'''
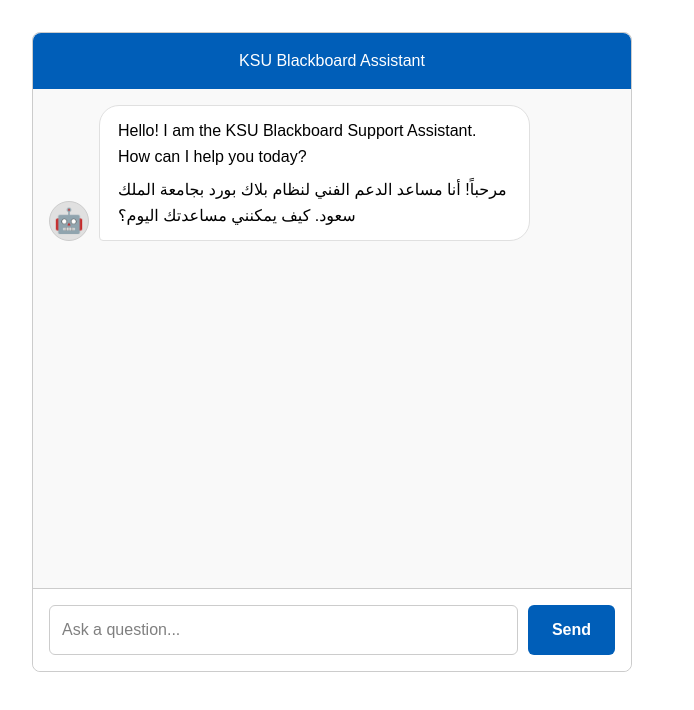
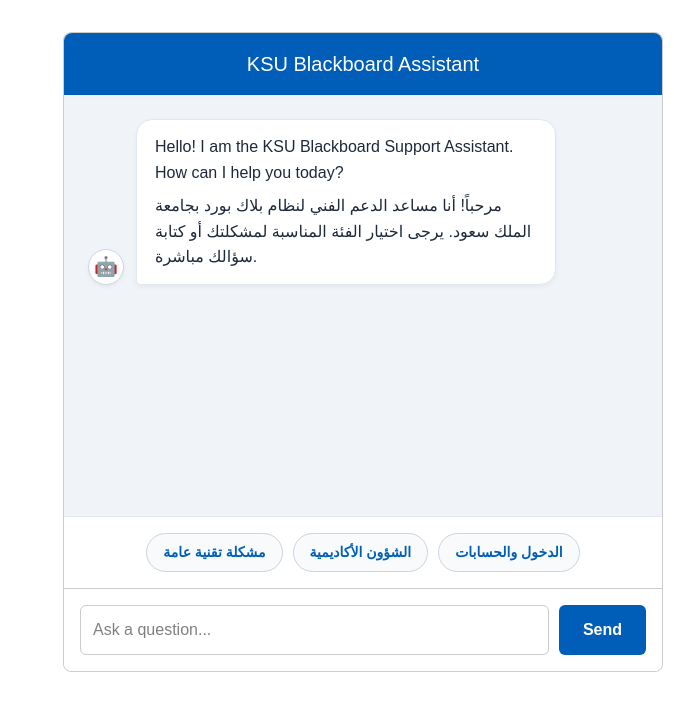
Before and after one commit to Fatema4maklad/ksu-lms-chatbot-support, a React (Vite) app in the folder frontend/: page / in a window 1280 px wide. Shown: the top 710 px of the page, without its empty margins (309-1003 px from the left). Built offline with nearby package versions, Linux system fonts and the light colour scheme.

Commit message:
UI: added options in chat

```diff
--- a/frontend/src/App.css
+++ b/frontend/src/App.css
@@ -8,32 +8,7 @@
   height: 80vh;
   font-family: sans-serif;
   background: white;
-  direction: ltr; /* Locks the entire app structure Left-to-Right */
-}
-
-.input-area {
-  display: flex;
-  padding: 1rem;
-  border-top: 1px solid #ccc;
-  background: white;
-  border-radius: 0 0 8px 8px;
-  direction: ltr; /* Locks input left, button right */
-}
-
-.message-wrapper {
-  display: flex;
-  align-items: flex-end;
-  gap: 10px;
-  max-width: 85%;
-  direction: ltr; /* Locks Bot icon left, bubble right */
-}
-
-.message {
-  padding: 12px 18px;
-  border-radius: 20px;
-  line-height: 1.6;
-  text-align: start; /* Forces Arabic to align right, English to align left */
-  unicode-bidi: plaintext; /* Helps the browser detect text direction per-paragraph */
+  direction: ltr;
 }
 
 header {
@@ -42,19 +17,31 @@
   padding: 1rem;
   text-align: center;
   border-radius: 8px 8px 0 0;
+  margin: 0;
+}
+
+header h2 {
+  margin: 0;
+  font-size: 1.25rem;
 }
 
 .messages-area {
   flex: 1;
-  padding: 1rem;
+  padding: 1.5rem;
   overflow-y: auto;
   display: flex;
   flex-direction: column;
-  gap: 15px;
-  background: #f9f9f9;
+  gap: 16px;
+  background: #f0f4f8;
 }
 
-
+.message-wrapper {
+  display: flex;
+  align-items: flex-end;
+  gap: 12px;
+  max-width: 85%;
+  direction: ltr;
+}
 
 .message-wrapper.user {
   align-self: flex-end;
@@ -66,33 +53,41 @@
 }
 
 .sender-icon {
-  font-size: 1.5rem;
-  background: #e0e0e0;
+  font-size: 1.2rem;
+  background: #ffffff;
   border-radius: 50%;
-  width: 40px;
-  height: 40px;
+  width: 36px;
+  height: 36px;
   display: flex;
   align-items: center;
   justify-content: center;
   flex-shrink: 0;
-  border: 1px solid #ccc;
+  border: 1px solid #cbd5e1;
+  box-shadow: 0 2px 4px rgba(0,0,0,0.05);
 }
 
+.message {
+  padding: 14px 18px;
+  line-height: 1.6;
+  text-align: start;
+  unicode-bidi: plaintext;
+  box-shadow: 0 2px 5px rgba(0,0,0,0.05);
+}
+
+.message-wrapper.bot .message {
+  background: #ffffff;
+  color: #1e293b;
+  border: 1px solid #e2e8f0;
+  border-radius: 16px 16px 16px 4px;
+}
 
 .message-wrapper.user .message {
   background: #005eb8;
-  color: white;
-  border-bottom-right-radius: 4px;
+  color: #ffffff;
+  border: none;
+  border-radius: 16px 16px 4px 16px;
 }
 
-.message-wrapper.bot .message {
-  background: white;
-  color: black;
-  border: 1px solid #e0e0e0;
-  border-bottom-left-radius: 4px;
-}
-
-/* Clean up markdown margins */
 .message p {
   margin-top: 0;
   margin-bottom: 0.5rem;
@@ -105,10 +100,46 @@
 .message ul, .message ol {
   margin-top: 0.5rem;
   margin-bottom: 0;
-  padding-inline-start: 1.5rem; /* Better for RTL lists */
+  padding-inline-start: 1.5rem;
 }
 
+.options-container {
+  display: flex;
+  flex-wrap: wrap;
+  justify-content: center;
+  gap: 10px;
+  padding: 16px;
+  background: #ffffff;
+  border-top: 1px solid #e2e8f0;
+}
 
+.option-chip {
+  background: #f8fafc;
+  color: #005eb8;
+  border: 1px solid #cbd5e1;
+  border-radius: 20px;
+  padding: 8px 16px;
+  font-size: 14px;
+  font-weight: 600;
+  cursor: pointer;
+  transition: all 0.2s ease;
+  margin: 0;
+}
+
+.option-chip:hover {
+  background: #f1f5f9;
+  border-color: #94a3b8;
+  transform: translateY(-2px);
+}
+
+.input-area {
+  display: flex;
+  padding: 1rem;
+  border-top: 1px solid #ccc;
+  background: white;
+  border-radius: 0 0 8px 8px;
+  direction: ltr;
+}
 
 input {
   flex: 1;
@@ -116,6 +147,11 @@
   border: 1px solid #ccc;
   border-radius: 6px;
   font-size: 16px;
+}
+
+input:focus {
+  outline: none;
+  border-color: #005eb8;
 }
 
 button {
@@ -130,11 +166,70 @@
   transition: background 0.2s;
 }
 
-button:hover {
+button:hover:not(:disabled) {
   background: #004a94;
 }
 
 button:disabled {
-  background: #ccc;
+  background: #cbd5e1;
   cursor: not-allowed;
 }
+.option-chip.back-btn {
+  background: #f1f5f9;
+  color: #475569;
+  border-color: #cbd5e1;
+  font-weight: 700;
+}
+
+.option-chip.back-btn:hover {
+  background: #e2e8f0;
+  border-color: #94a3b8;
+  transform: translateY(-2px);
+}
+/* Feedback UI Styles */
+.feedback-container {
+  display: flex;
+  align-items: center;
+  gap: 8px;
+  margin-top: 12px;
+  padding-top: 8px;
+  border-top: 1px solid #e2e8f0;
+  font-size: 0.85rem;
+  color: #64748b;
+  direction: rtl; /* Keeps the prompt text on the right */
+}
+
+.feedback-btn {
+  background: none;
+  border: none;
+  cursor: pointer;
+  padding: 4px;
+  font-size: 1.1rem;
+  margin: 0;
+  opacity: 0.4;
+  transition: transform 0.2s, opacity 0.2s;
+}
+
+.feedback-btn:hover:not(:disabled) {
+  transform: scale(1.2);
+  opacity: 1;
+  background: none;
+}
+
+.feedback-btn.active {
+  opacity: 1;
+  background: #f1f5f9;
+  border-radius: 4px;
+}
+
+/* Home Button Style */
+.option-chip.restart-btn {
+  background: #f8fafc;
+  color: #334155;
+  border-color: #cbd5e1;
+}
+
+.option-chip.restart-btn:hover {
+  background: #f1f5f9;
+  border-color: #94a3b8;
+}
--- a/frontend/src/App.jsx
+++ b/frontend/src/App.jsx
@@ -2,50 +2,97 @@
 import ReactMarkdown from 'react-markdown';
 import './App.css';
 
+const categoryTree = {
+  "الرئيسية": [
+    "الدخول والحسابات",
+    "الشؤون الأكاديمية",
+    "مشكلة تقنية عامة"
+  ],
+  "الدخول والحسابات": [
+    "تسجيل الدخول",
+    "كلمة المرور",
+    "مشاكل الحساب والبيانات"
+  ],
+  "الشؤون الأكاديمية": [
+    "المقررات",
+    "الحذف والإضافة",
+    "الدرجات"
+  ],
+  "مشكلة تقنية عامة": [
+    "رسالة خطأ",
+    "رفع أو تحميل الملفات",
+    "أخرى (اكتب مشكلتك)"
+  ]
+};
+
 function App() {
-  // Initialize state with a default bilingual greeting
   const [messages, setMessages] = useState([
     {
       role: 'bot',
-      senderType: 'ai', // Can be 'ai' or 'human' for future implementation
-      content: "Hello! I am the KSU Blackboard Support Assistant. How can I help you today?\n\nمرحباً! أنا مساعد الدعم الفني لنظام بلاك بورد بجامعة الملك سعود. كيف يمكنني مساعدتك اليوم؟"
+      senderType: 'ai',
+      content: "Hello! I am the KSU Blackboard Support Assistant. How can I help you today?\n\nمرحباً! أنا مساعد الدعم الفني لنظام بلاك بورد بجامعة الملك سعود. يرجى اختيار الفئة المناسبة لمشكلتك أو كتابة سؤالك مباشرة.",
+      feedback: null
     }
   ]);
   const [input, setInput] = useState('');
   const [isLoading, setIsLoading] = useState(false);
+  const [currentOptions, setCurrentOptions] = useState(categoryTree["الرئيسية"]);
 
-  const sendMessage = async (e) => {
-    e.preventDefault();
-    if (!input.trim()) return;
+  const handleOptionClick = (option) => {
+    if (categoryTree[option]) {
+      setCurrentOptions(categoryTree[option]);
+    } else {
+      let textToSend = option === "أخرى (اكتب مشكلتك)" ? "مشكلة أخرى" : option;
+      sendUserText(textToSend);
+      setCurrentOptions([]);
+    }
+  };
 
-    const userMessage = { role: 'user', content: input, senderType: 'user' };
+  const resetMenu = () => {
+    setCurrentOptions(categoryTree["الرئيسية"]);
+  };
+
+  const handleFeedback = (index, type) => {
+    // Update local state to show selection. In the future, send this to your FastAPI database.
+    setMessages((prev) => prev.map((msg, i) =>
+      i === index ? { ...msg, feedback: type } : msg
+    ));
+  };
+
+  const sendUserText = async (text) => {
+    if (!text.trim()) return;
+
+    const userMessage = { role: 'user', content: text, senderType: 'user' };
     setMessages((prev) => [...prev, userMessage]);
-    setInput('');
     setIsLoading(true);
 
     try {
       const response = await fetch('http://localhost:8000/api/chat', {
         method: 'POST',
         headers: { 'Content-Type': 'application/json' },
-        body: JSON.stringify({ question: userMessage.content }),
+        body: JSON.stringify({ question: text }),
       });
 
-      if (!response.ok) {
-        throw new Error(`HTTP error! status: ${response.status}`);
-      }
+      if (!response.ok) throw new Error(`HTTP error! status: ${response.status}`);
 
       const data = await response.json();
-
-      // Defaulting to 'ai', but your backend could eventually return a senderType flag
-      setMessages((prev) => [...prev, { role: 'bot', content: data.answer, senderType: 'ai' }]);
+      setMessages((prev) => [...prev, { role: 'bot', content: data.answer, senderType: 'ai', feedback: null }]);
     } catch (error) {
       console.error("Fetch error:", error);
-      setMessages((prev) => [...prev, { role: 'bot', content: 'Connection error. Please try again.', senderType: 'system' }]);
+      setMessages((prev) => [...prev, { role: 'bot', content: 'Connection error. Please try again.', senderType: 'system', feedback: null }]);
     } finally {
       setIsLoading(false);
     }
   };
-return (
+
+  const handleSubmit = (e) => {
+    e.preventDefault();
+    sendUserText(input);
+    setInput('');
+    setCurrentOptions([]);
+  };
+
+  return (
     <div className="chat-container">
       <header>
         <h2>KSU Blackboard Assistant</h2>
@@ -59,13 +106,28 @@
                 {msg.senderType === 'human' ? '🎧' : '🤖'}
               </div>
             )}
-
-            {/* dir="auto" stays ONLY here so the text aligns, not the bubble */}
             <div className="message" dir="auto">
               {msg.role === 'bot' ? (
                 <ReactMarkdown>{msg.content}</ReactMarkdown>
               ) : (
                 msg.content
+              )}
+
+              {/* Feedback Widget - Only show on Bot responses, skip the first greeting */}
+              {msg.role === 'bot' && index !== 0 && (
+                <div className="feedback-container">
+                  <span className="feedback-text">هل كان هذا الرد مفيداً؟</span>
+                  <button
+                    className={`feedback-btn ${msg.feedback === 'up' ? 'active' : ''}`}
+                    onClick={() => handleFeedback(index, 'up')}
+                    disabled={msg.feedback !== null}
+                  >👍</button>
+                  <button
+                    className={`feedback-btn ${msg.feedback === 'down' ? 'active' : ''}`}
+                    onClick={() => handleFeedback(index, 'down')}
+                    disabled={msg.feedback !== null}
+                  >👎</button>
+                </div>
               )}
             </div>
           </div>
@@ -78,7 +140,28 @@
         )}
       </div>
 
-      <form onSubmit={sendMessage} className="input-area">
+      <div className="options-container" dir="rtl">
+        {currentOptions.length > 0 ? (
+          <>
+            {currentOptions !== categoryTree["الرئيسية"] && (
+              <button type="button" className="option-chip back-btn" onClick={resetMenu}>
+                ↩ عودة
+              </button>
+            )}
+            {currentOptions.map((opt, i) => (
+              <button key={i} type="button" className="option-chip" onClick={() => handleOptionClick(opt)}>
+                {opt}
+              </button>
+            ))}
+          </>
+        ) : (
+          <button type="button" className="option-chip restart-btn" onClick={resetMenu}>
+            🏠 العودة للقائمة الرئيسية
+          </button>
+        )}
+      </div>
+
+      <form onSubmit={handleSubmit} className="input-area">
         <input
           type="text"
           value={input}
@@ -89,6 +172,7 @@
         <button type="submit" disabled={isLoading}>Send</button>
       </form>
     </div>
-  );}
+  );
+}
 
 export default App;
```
'''
'''
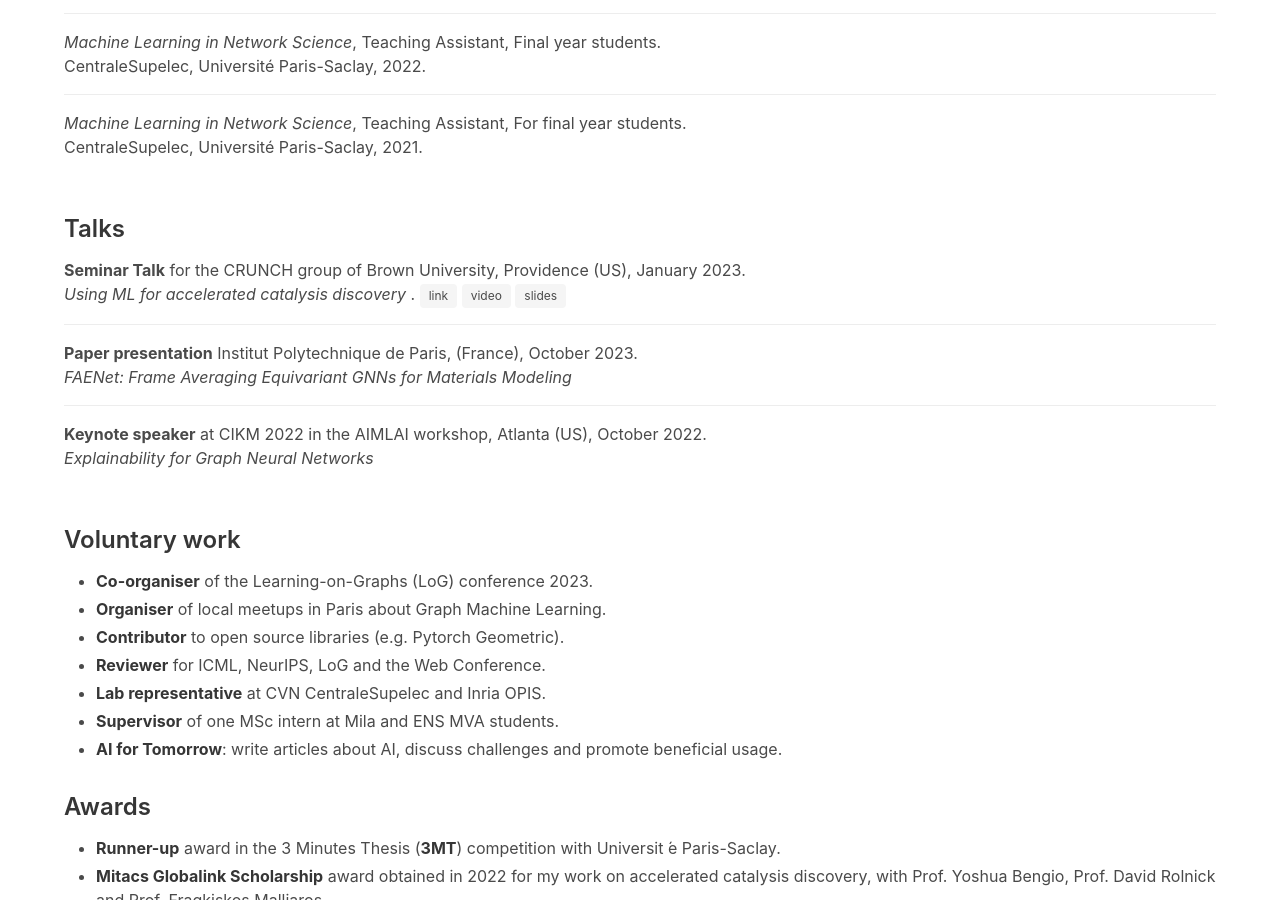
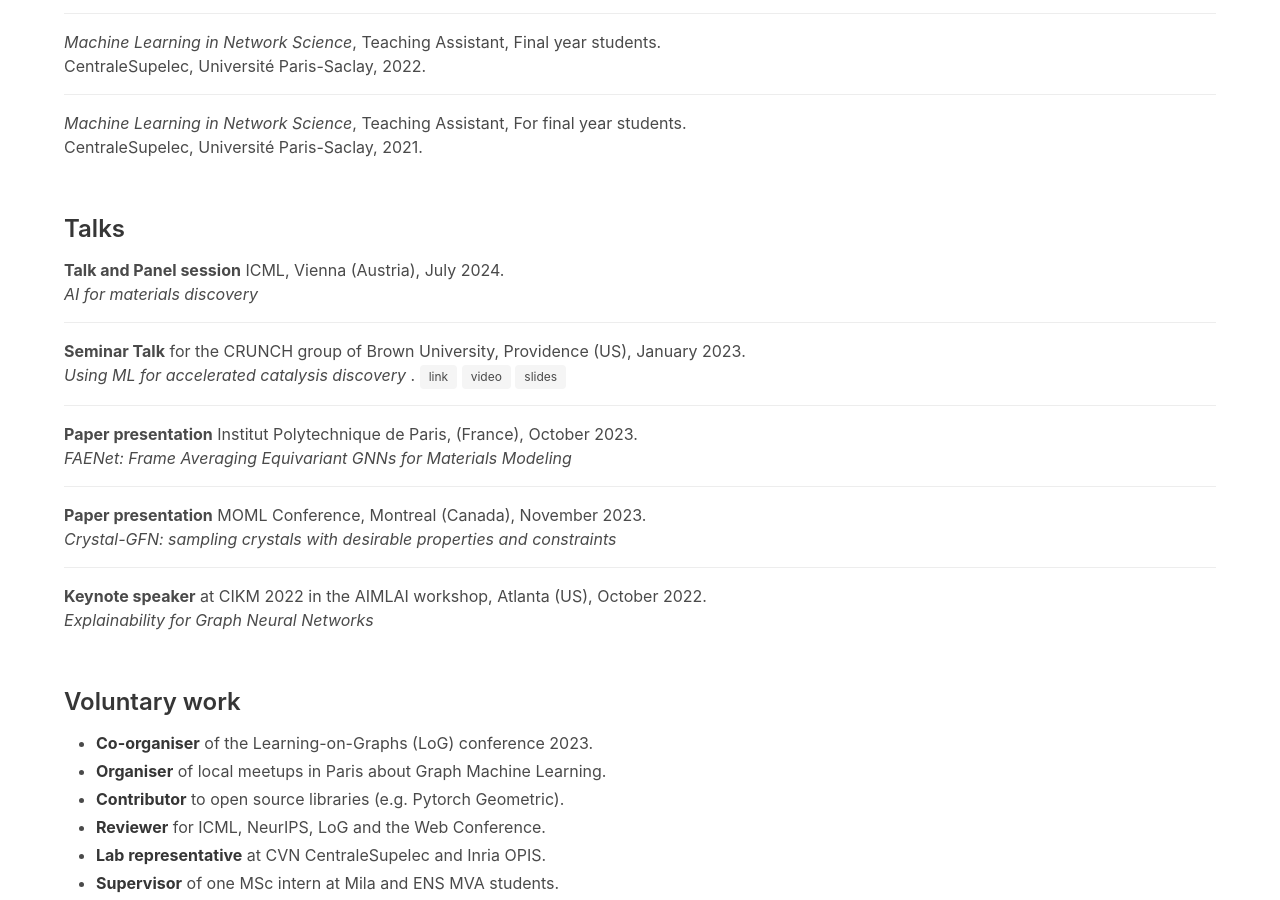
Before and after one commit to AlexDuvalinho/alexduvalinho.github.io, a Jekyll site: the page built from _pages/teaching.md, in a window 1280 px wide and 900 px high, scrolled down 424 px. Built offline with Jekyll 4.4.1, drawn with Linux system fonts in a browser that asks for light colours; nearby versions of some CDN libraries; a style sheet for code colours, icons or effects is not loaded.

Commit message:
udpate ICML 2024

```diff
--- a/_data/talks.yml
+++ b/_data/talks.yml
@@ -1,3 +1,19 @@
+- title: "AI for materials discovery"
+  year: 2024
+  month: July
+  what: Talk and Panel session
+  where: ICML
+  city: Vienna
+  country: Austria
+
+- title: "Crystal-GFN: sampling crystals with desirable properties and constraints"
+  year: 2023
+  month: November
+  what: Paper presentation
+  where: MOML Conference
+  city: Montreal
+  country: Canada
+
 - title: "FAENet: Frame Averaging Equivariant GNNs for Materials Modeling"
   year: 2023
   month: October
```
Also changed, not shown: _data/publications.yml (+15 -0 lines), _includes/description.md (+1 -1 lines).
'''
Assignment.
Copy every line of the data where "your" is found.

Solution for this problem.
+    // Update local state to show selection. In the future, send this to your FastAPI database.
-      // Defaulting to 'ai', but your backend could eventually return a senderType flag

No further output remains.